- **WORK TO BE COMPLETED**: The data is to be retyped in full, exactly.

[Code change snippets]
┄┄┄┄┄┄
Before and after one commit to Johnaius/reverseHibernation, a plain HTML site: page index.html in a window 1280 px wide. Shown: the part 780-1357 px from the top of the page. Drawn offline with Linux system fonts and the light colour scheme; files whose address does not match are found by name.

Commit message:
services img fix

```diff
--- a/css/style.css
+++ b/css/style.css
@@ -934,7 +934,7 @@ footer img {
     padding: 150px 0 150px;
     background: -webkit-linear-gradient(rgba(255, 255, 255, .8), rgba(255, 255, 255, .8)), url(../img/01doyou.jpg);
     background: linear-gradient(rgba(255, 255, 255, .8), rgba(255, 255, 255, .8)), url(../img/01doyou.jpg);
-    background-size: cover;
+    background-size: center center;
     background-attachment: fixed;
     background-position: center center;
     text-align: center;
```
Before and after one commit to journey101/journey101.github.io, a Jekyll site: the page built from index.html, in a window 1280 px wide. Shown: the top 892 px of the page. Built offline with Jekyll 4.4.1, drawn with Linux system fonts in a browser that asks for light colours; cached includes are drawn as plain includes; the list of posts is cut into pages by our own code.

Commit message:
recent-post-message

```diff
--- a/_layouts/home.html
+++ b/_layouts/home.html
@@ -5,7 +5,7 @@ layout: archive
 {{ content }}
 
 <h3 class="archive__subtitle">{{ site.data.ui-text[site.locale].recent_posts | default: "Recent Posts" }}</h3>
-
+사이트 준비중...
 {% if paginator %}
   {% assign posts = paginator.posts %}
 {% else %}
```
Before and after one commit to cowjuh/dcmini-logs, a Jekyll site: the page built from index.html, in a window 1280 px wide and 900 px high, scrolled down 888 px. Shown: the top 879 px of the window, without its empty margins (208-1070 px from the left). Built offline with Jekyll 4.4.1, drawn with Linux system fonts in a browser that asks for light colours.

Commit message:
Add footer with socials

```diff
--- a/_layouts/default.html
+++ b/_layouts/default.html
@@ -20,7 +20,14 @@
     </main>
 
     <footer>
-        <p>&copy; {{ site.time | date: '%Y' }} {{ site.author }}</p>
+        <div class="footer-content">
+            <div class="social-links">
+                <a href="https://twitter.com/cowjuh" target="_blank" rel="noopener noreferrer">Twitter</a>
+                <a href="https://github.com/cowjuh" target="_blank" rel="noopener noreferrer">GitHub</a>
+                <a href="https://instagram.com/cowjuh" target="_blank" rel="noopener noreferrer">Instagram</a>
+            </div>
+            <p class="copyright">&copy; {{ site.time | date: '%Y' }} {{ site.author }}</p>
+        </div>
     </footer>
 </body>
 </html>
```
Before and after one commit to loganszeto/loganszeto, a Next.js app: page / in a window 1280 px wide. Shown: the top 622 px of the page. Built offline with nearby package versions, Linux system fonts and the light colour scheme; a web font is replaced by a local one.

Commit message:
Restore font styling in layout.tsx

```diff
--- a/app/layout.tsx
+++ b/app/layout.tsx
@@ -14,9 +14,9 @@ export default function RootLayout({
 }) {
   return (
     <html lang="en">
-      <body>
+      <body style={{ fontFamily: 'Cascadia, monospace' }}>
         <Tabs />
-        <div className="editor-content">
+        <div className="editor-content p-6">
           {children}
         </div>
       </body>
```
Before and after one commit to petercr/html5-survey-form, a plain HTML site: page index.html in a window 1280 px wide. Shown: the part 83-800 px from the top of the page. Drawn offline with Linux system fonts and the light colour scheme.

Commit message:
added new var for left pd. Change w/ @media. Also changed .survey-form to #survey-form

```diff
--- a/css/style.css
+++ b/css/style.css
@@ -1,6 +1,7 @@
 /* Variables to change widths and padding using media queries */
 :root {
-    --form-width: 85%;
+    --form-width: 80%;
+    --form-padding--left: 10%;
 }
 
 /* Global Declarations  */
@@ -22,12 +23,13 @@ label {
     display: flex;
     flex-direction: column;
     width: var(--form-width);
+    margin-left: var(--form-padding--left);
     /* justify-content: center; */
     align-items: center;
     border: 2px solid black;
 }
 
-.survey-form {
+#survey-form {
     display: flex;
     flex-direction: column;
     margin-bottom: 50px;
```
┄┄┄┄┄┄
- **ANSWER SPACE**:
Before and after one commit to Johnaius/reverseHibernation, a plain HTML site: page index.html in a window 1280 px wide. Shown: the part 780-1357 px from the top of the page. Drawn offline with Linux system fonts and the light colour scheme; files whose address does not match are found by name.

Commit message:
services img fix

```diff
--- a/css/style.css
+++ b/css/style.css
@@ -934,7 +934,7 @@ footer img {
     padding: 150px 0 150px;
     background: -webkit-linear-gradient(rgba(255, 255, 255, .8), rgba(255, 255, 255, .8)), url(../img/01doyou.jpg);
     background: linear-gradient(rgba(255, 255, 255, .8), rgba(255, 255, 255, .8)), url(../img/01doyou.jpg);
-    background-size: cover;
+    background-size: center center;
     background-attachment: fixed;
     background-position: center center;
     text-align: center;
```
Before and after one commit to journey101/journey101.github.io, a Jekyll site: the page built from index.html, in a window 1280 px wide. Shown: the top 892 px of the page. Built offline with Jekyll 4.4.1, drawn with Linux system fonts in a browser that asks for light colours; cached includes are drawn as plain includes; the list of posts is cut into pages by our own code.

Commit message:
recent-post-message

```diff
--- a/_layouts/home.html
+++ b/_layouts/home.html
@@ -5,7 +5,7 @@ layout: archive
 {{ content }}
 
 <h3 class="archive__subtitle">{{ site.data.ui-text[site.locale].recent_posts | default: "Recent Posts" }}</h3>
-
+사이트 준비중...
 {% if paginator %}
   {% assign posts = paginator.posts %}
 {% else %}
```
Before and after one commit to cowjuh/dcmini-logs, a Jekyll site: the page built from index.html, in a window 1280 px wide and 900 px high, scrolled down 888 px. Shown: the top 879 px of the window, without its empty margins (208-1070 px from the left). Built offline with Jekyll 4.4.1, drawn with Linux system fonts in a browser that asks for light colours.

Commit message:
Add footer with socials

```diff
--- a/_layouts/default.html
+++ b/_layouts/default.html
@@ -20,7 +20,14 @@
     </main>
 
     <footer>
-        <p>&copy; {{ site.time | date: '%Y' }} {{ site.author }}</p>
+        <div class="footer-content">
+            <div class="social-links">
+                <a href="https://twitter.com/cowjuh" target="_blank" rel="noopener noreferrer">Twitter</a>
+                <a href="https://github.com/cowjuh" target="_blank" rel="noopener noreferrer">GitHub</a>
+                <a href="https://instagram.com/cowjuh" target="_blank" rel="noopener noreferrer">Instagram</a>
+            </div>
+            <p class="copyright">&copy; {{ site.time | date: '%Y' }} {{ site.author }}</p>
+        </div>
     </footer>
 </body>
 </html>
```
Before and after one commit to loganszeto/loganszeto, a Next.js app: page / in a window 1280 px wide. Shown: the top 622 px of the page. Built offline with nearby package versions, Linux system fonts and the light colour scheme; a web font is replaced by a local one.

Commit message:
Restore font styling in layout.tsx

```diff
--- a/app/layout.tsx
+++ b/app/layout.tsx
@@ -14,9 +14,9 @@ export default function RootLayout({
 }) {
   return (
     <html lang="en">
-      <body>
+      <body style={{ fontFamily: 'Cascadia, monospace' }}>
         <Tabs />
-        <div className="editor-content">
+        <div className="editor-content p-6">
           {children}
         </div>
       </body>
```
Before and after one commit to petercr/html5-survey-form, a plain HTML site: page index.html in a window 1280 px wide. Shown: the part 83-800 px from the top of the page. Drawn offline with Linux system fonts and the light colour scheme.

Commit message:
added new var for left pd. Change w/ @media. Also changed .survey-form to #survey-form

```diff
--- a/css/style.css
+++ b/css/style.css
@@ -1,6 +1,7 @@
 /* Variables to change widths and padding using media queries */
 :root {
-    --form-width: 85%;
+    --form-width: 80%;
+    --form-padding--left: 10%;
 }
 
 /* Global Declarations  */
@@ -22,12 +23,13 @@ label {
     display: flex;
     flex-direction: column;
     width: var(--form-width);
+    margin-left: var(--form-padding--left);
     /* justify-content: center; */
     align-items: center;
     border: 2px solid black;
 }
 
-.survey-form {
+#survey-form {
     display: flex;
     flex-direction: column;
     margin-bottom: 50px;
```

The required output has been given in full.